Kristin O’Brien is a biologist at University of Alaska Fairbanks, who studies an unusual family of fishes called icefishes.
They’re found only in the Southern Ocean surrounding Antarctica. They are unique because they are the only vertebrates in the world that lack the oxygen-binding protein hemoglobin, which is the protein that transports oxygen throughout the body and gives blood its red color.
In other words, the blood of an icefish isn’t red. Instead, its blood runs a cloudy white. “I think these animals are among the most fascinating creatures on Earth,” Dr. O’Brien said.
Antarctic icefishes – which are within the Channichthyidae family – are an example of the wondrous possibilities that can arise during evolution in a cold environment. Icefishes are aptly named for their translucent bodies and blood. They’re the only vertebrates on the planet that don’t have red blood.
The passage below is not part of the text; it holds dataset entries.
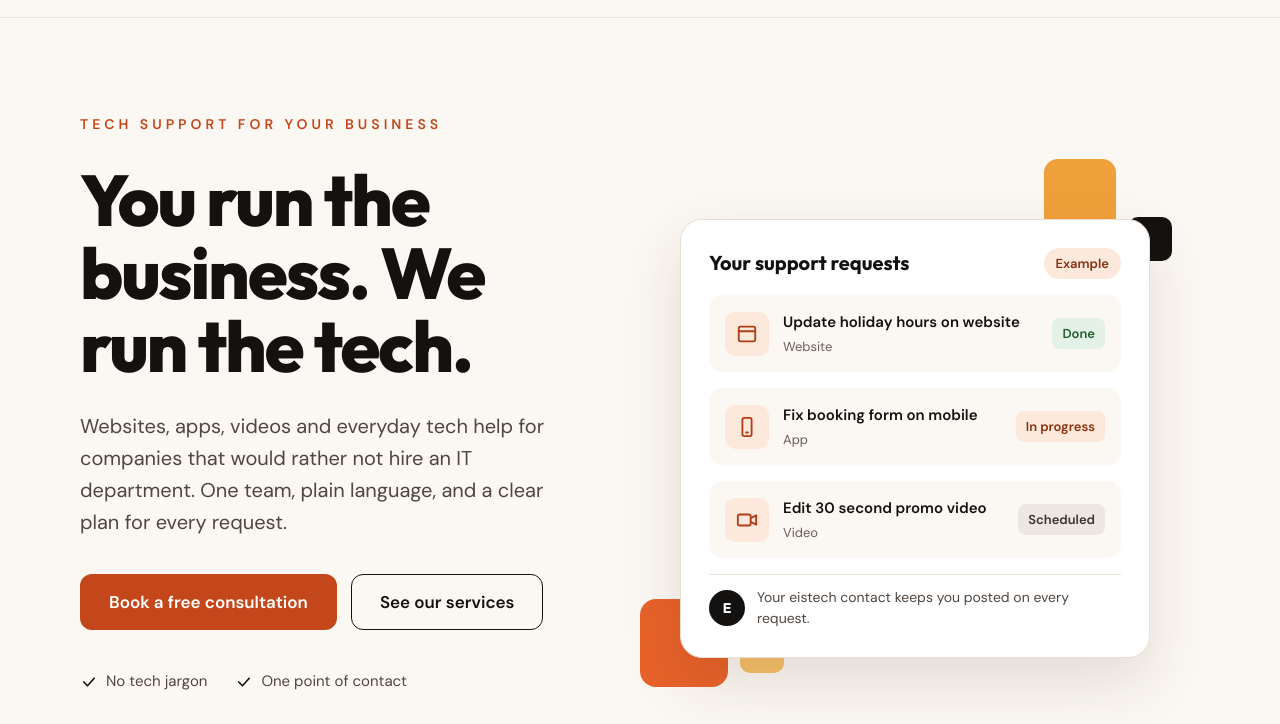
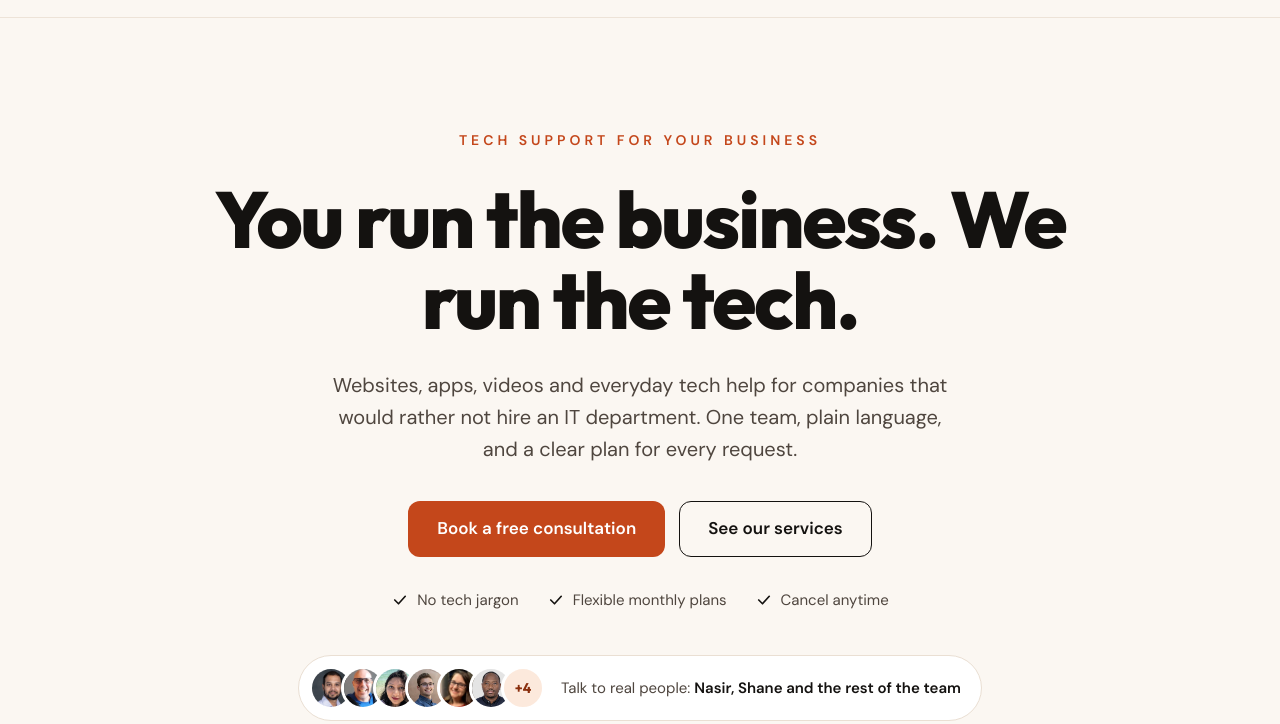
Before and after one commit to neisty/eistech.us, a plain HTML site: page index.html in a window 1280 px wide. Shown: the part 71-795 px from the top of the page. Drawn offline with Linux system fonts and the light colour scheme.

Commit message:
updated header

```diff
--- a/index.html
+++ b/index.html
@@ -58,30 +58,22 @@ p{margin:0}
 .mobile-nav{display:none}
 
 /* hero */
-.hero .wrap{padding-top:96px;padding-bottom:104px;display:flex;align-items:center;gap:72px}
-.hero-copy{flex:1;display:flex;flex-direction:column;gap:28px}
-.hero h1{font-weight:800;font-size:clamp(44px,5.6vw,76px);line-height:1.02;letter-spacing:-2px}
-.hero .lead{font-size:20px;max-width:560px}
-.hero-actions{display:flex;gap:14px;flex-wrap:wrap;margin-top:8px}
-.hero-points{display:flex;gap:28px;flex-wrap:wrap;margin-top:12px;font-size:15px;color:var(--muted)}
+.hero .wrap{padding-top:112px;padding-bottom:112px;display:flex;justify-content:center}
+.hero-copy{max-width:900px;display:flex;flex-direction:column;align-items:center;text-align:center;gap:28px}
+.hero h1{font-weight:800;font-size:clamp(44px,6.2vw,84px);line-height:1.02;letter-spacing:-2px}
+.hero .lead{font-size:20px;max-width:640px}
+.hero-actions{display:flex;justify-content:center;gap:14px;flex-wrap:wrap;margin-top:8px}
+.hero-points{display:flex;justify-content:center;gap:28px;flex-wrap:wrap;margin-top:4px;font-size:15px;color:var(--muted)}
 .hero-points span{display:flex;align-items:center;gap:8px}
 .hero-points svg{width:18px;height:18px;fill:none;stroke:var(--ink);stroke-width:2.2;stroke-linecap:round;stroke-linejoin:round}
-.hero-visual{width:560px;height:540px;position:relative;flex-shrink:0}
-.sq{position:absolute;border-radius:14px}
-.req-card{position:absolute;left:40px;top:60px;width:470px;padding:28px;background:#fff;border:1px solid var(--line);border-radius:22px;box-shadow:0 24px 60px rgba(60,35,15,.12);display:flex;flex-direction:column;gap:16px}
-.req-head{display:flex;align-items:center;justify-content:space-between}
-.req-head strong{font-family:var(--display);font-weight:700;font-size:20px}
-.pill{font-size:13px;font-weight:600;padding:6px 12px;border-radius:999px;background:var(--tint);color:var(--accent-dark)}
-.req{display:flex;align-items:center;gap:14px;padding:16px;border-radius:14px;background:var(--ground)}
-.req .icon-box{width:44px;height:44px;border-radius:10px}
-.req .icon-box svg{width:22px;height:22px;stroke-width:2}
-.req-body{flex:1;display:flex;flex-direction:column;gap:3px}
-.req-body b{font-weight:600;font-size:15px}
-.req-body small{font-size:13px;color:var(--soft)}
-.status{font-size:13px;font-weight:600;padding:6px 10px;border-radius:8px;white-space:nowrap}
-.s-done{background:#E3F1E6;color:#1F5F2E}.s-prog{background:var(--tint);color:var(--accent-dark)}.s-sched{background:#ECE7E1;color:var(--text)}
-.req-foot{display:flex;align-items:center;gap:12px;padding-top:12px;border-top:1px solid #EDE3D8;font-size:14px;color:var(--muted)}
-.avatar{width:36px;height:36px;border-radius:999px;background:var(--ink);color:#fff;font-family:var(--display);font-weight:700;display:flex;align-items:center;justify-content:center;flex-shrink:0}
+.hero-team{display:flex;align-items:center;gap:16px;margin-top:16px;padding:10px 20px 10px 10px;border-radius:999px;background:#fff;border:1px solid var(--line);font-size:15px;color:var(--muted)}
+.hero-team:hover{color:var(--ink);border-color:var(--line-2)}
+.hero-team b{color:var(--ink);font-weight:600}
+.faces{display:flex}
+.faces img,.faces span{width:44px;height:44px;border-radius:999px;border:3px solid #fff;margin-left:-12px;flex-shrink:0}
+.faces img{object-fit:cover;object-position:50% 20%}
+.faces img:first-child{margin-left:0}
+.faces span{background:var(--tint);color:var(--accent-dark);font-family:var(--display);font-weight:700;font-size:14px;display:flex;align-items:center;justify-content:center}
 
 /* who */
 .who{background:var(--sand)}
@@ -192,8 +184,6 @@ p{margin:0}
 /* responsive */
 @media (max-width:1200px){
   :root{--pad:48px}
-  .hero .wrap{flex-direction:column;align-items:flex-start;gap:56px}
-  .hero-visual{align-self:center}
   .why .wrap,.faq .wrap,.contact .wrap{flex-direction:column;gap:48px}
   .why-intro,.faq-intro{width:auto}
   .booking{width:100%}
@@ -218,17 +208,14 @@ p{margin:0}
   .brand img{width:38px}
   .brand span{font-size:21px}
   .eyebrow{font-size:12px;letter-spacing:3px}
-  .hero .wrap{padding-top:48px;padding-bottom:56px;gap:40px}
+  .hero .wrap{padding-top:48px;padding-bottom:56px}
+  .hero-copy{gap:22px}
   .hero h1{letter-spacing:-1px}
   .hero .lead{font-size:17px}
   .hero-actions{flex-direction:column;width:100%}
   .hero-actions .btn{width:100%}
   .hero-points{gap:12px 20px}
-  .hero-visual{width:100%;height:auto}
-  .req-card{position:relative;left:0;top:0;width:100%;padding:20px}
-  .hero-visual .sq{display:none}
-  .req{padding:12px}
-  .req .icon-box{display:none}
+  .hero-team{flex-direction:column;gap:10px;padding:14px 18px;border-radius:20px}
   .chips li{padding:9px 14px;font-size:14px}
   .section .wrap,.how .wrap,.why .wrap,.faq .wrap,.contact .wrap{padding-top:64px;padding-bottom:64px}
   .section-head,.plans-head{margin-bottom:28px}
@@ -294,35 +281,13 @@ p{margin:0}
       </div>
       <div class="hero-points">
         <span><svg viewBox="0 0 24 24"><path d="M5 12l5 5 9-10"/></svg>No tech jargon</span>
-        <span><svg viewBox="0 0 24 24"><path d="M5 12l5 5 9-10"/></svg>One point of contact</span>
         <span><svg viewBox="0 0 24 24"><path d="M5 12l5 5 9-10"/></svg>Flexible monthly plans</span>
+        <span><svg viewBox="0 0 24 24"><path d="M5 12l5 5 9-10"/></svg>Cancel anytime</span>
       </div>
-    </div>
-
-    <div class="hero-visual" aria-label="Example of a client's support requests">
-      <i class="sq" style="left:404px;top:0;width:72px;height:72px;background:var(--amber)"></i>
-      <i class="sq" style="left:488px;top:58px;width:44px;height:44px;border-radius:10px;background:var(--ink)"></i>
-      <i class="sq" style="left:0;top:440px;width:88px;height:88px;border-radius:16px;background:var(--orange)"></i>
-      <i class="sq" style="left:100px;top:470px;width:44px;height:44px;border-radius:10px;background:var(--gold)"></i>
-      <div class="req-card">
-        <div class="req-head"><strong>Your support requests</strong><span class="pill">Example</span></div>
-        <div class="req">
-          <div class="icon-box"><svg viewBox="0 0 24 24"><rect x="3" y="4" width="18" height="16" rx="2"/><path d="M3 9h18"/></svg></div>
-          <div class="req-body"><b>Update holiday hours on website</b><small>Website</small></div>
-          <span class="status s-done">Done</span>
-        </div>
-        <div class="req">
-          <div class="icon-box"><svg viewBox="0 0 24 24"><rect x="7" y="2" width="10" height="20" rx="2"/><path d="M11 18h2"/></svg></div>
-          <div class="req-body"><b>Fix booking form on mobile</b><small>App</small></div>
-          <span class="status s-prog">In progress</span>
-        </div>
-        <div class="req">
-          <div class="icon-box"><svg viewBox="0 0 24 24"><rect x="2" y="6" width="14" height="12" rx="2"/><path d="M16 10l6-3v10l-6-3"/></svg></div>
-          <div class="req-body"><b>Edit 30 second promo video</b><small>Video</small></div>
-          <span class="status s-sched">Scheduled</span>
-        </div>
-        <div class="req-foot"><span class="avatar">E</span>Your eistech contact keeps you posted on every request.</div>
-      </div>
+      <a class="hero-team" href="#team">
+        <span class="faces" aria-hidden="true"><img src="team/nasir-eisty.jpg" alt=""><img src="team/shane-panter.jpg" alt=""><img src="team/moumita-tabassum.jpg" alt=""><img src="team/eric-melin.jpg" alt=""><img src="team/claudia-levi.jpg" alt=""><img src="team/joseph-bronyah.jpg" alt=""><span>+4</span></span>
+        <span>Talk to real people: <b>Nasir, Shane and the rest of the team</b></span>
+      </a>
     </div>
   </div>
 </section>
```
Also changed, not shown: 1 other file.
Instead, white blood circulates through their blood vessels.